There are few things people may consider “sexy” about the senior housing industry, or for that matter, any business dedicated to serving the country’s aging and most frail population. But cue the Justin Timberlake: When it comes to attracting new expertise to work in this sector, enhancing the appeal of senior living is critical to both the growth of the industry and insuring against the looming staffing crisis currently facing the U.S., according to a group of industry chief executives.
It’s no secret that the U.S. population is aging at a rapid rate. With thousands of Baby Boomers turning age 65 every day for the next decade or so, as more members of this generation require the need for senior living, providers will be forced to staff-up to meet this growing demand.
Senior housing can address this impending need by looking outside the industry itself for staffing, several CEOs and executive leaders said last week during the 2016 Senior Housing News Summit in Washington, D.C.
“We are not that sexy of an industry,” said Lynne Katzmann, founder and president of Bloomfield, N.J.-based Juniper Communities, which operates 18 senior living communities in four states. “We have to talk about senior housing differently and we need to start publicly talking to people that this is, if not sexy, a great place to be.”
Engaging in such conversations to attract non-industry professionals, as well as soon-to-be professionals, has led some providers to target their efforts to corporate America, while others have focused on developing programs aimed at college campuses and certain graduate students.
Widening the Funnel
Specifically, professionals with business acumen are going to help drive growth in the senior living industry, said Jon DeLuca, president and CEO of Chicago-based Senior Lifestyle Corp. With a total resident capacity exceeding 17,300, Senior Lifestyle ranked No. 8 on the 2015 largest providers list from Argentum (then known as ALFA).
“That is where we need to get better as a group to really push this industry forward,” DeLuca said. “Going to corporate America, [which] can bring in fresh ideas, is huge for this industry.”

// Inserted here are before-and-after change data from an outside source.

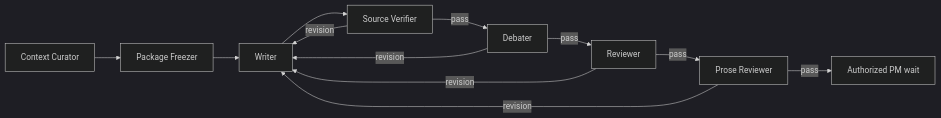
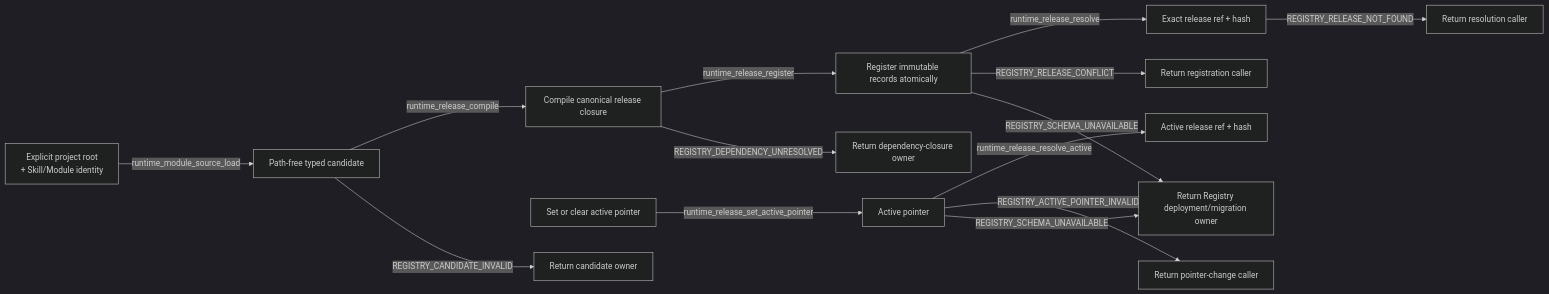
The diagram in designDoc/agent_runtime_01_module_contract_and_assembly.md (bobaoai/agent_runtime), drawn with Mermaid (dark theme) before and after one commit. The commit also changed other lines of this file and 80 other files, not shown here.

Commit message:
feat: close runtime registry slices 2a-2d

````diff
--- a/designDoc/agent_runtime_01_module_contract_and_assembly.md
+++ b/designDoc/agent_runtime_01_module_contract_and_assembly.md
@@ -1026,14 +74,16 @@
 ```mermaid
 flowchart LR
-    C["Context Curator"] --> F["Package Freezer"]
-    F --> W["Writer"]
-    W --> S["Source Verifier"]
-    S -->|revision| W
-    S -->|pass| D["Debater"]
-    D -->|revision| W
-    D -->|pass| R["Reviewer"]
-    R -->|revision| W
-    R -->|pass| P["Prose Reviewer"]
-    P -->|revision| W
-    P -->|pass| H["Authorized PM wait"]
+    S["Explicit project root<br/>+ Skill/Module identity"] -->|"runtime_module_source_load"| C["Path-free typed candidate"]
+    C["Path-free typed candidate"] -->|"runtime_release_compile"| K["Compile canonical release closure"]
+    K -->|"runtime_release_register"| R["Register immutable records atomically"]
+    T["Set or clear active pointer"] -->|"runtime_release_set_active_pointer"| P["Active pointer"]
+    R -->|"runtime_release_resolve"| O["Exact release ref + hash"]
+    P -->|"runtime_release_resolve_active"| H["Active release ref + hash"]
+    C -->|REGISTRY_CANDIDATE_INVALID| FC["Return candidate owner"]
+    K -->|REGISTRY_DEPENDENCY_UNRESOLVED| FD["Return dependency-closure owner"]
+    R -->|REGISTRY_RELEASE_CONFLICT| FR["Return registration caller"]
+    P -->|REGISTRY_ACTIVE_POINTER_INVALID| FA["Return pointer-change caller"]
+    O -->|REGISTRY_RELEASE_NOT_FOUND| FN["Return resolution caller"]
+    R -->|REGISTRY_SCHEMA_UNAVAILABLE| FS["Return Registry deployment/migration owner"]
+    P -->|REGISTRY_SCHEMA_UNAVAILABLE| FS
 ```
````
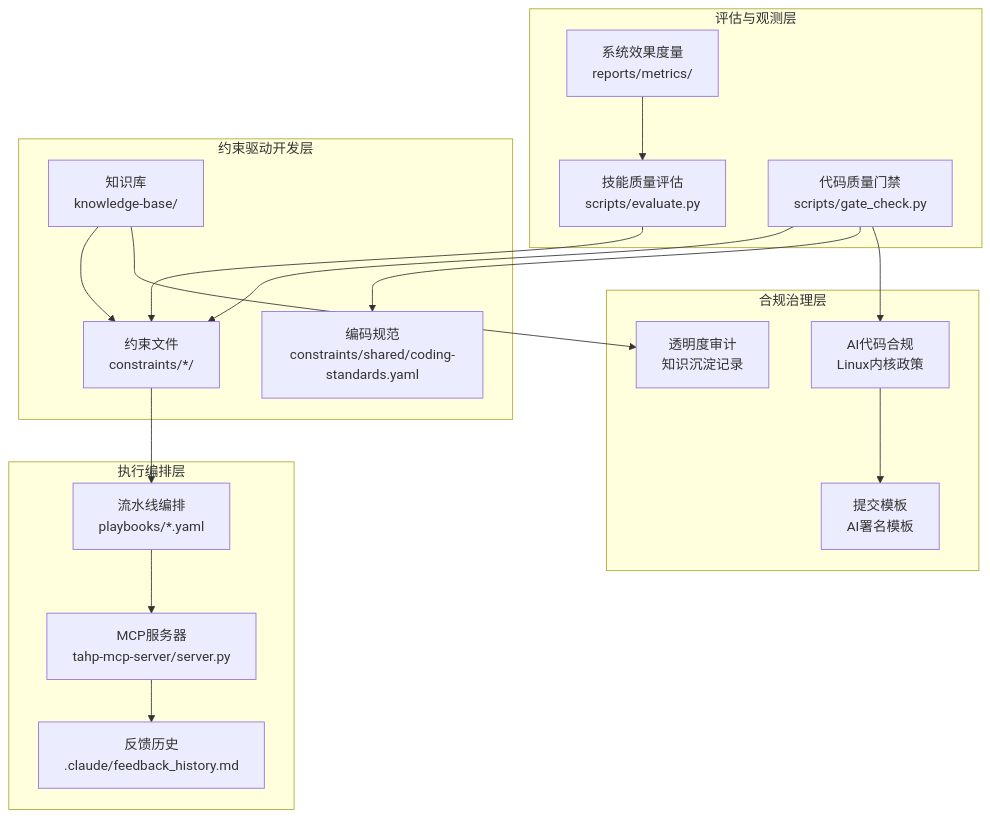
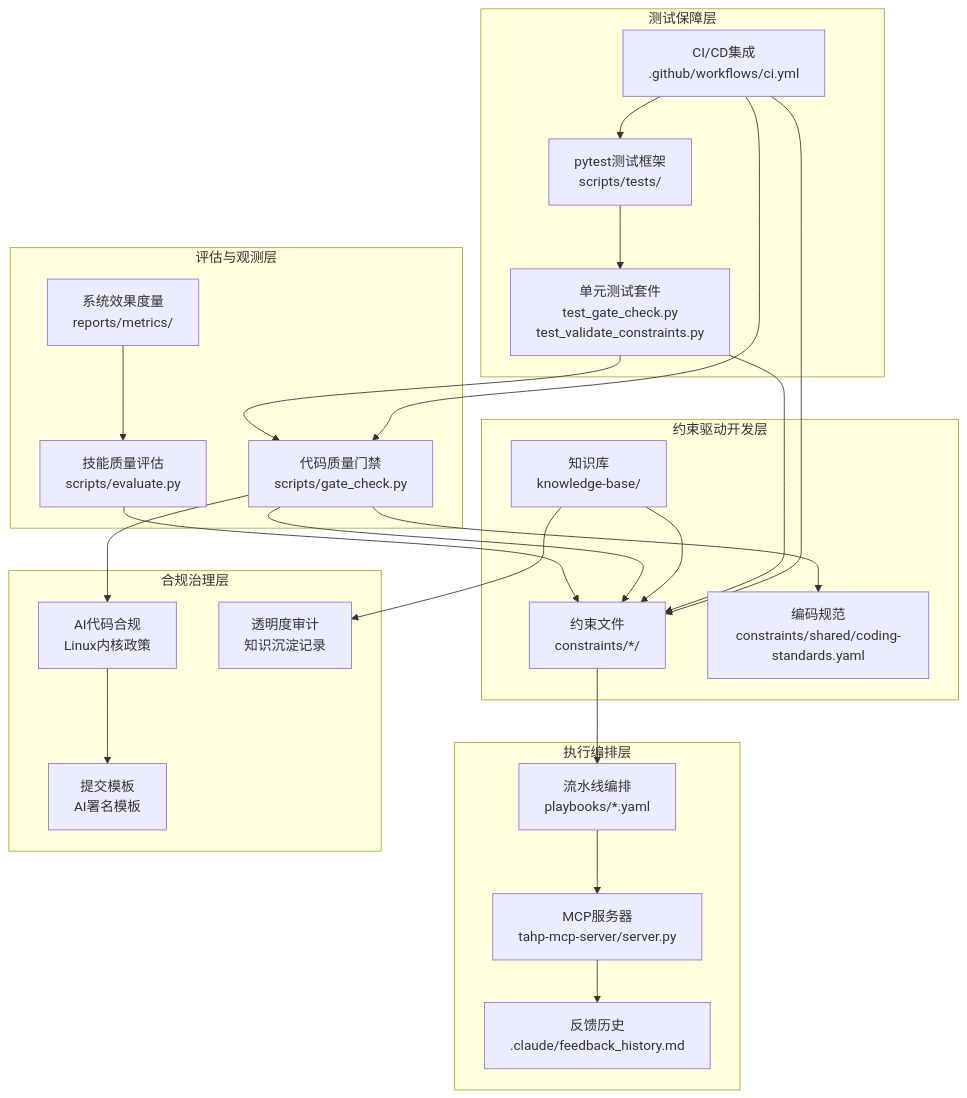
One commit to afcartevil/automated-test-script changed the first of 9 diagrams in .qoder/repowiki/zh/content/质量门禁体系.md. Above: the diagram before and after it, drawn with Mermaid. The commit also changed other lines of this file and 12 other files, not shown here.

````diff
--- a/.qoder/repowiki/zh/content/质量门禁体系.md
+++ b/.qoder/repowiki/zh/content/质量门禁体系.md
@@ -55,34 +64,45 @@
 ```mermaid
 graph TB
 subgraph "评估与观测层"
 Eval["技能质量评估<br/>scripts/evaluate.py"]
 Gate["代码质量门禁<br/>scripts/gate_check.py"]
 Metrics["系统效果度量<br/>reports/metrics/"]
 end
 subgraph "约束驱动开发层"
 Constraints["约束文件<br/>constraints/*/"]
 Standards["编码规范<br/>constraints/shared/coding-standards.yaml"]
 KB["知识库<br/>knowledge-base/"]
 end
 subgraph "执行编排层"
 Pipelines["流水线编排<br/>playbooks/*.yaml"]
 MCP["MCP服务器<br/>tahp-mcp-server/server.py"]
 Feedback["反馈历史<br/>.claude/feedback_history.md"]
 end
 subgraph "合规治理层"
 Compliance["AI代码合规<br/>Linux内核政策"]
 Template["提交模板<br/>AI署名模板"]
 Audit["透明度审计<br/>知识沉淀记录"]
 end
+subgraph "测试保障层"
+Pytest["pytest测试框架<br/>scripts/tests/"]
+UnitTests["单元测试套件<br/>test_gate_check.py<br/>test_validate_constraints.py"]
+CI["CI/CD集成<br/>.github/workflows/ci.yml"]
+end
 Eval --> Constraints
 Gate --> Constraints
 Gate --> Standards
 Gate --> Compliance
 Metrics --> Eval
 Constraints --> Pipelines
 Pipelines --> MCP
 MCP --> Feedback
 KB --> Constraints
 KB --> Audit
 Compliance --> Template
+Pytest --> UnitTests
+UnitTests --> Gate
+UnitTests --> Constraints
+CI --> Pytest
+CI --> Gate
+CI --> Constraints
 ```
````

Enlivant, a senior living provider also based in Chicago, also has experience with this approach in attracting non-industry personnel to senior housing. Three years ago, the company—ranked No. 11 on the 2015 Argentum list—embarked on an “aggressive transformation,” a significant restructuring that led to changes in both culture and the replacement of several executives, said Enlivant CEO Jack Callison.
One of those executive changes included the addition of a former Burger King executive to head the company’s human resources division. In that previous role, a big HR challenge was figuring out how to retain line workers across the globe, Callison said; specifically, how to reduce this inevitable turnover and create a sense of culture and career paths—two objectives relevant to the senior living industry today.
“We went to corporate America in general to bring in different perspectives,” Callison said during Thursday’s Summit. “When you bring in those kinds of people, you open up a whole new funnel, but it has to start, at some level, with bringing in folks who look at things differently than we do today.”
A New Generation
Professionals with corporate experience in other industries can bring a new perspective to the senior housing field, and for some providers, so can graduate students.
Enlivant focuses on three different “buckets” of personnel, Callison said, including current senior housing industry veterans, professionals working in non-industry corporate positions and recently graduated MBAs or grad students to whom the company believes it can teach the senior housing business.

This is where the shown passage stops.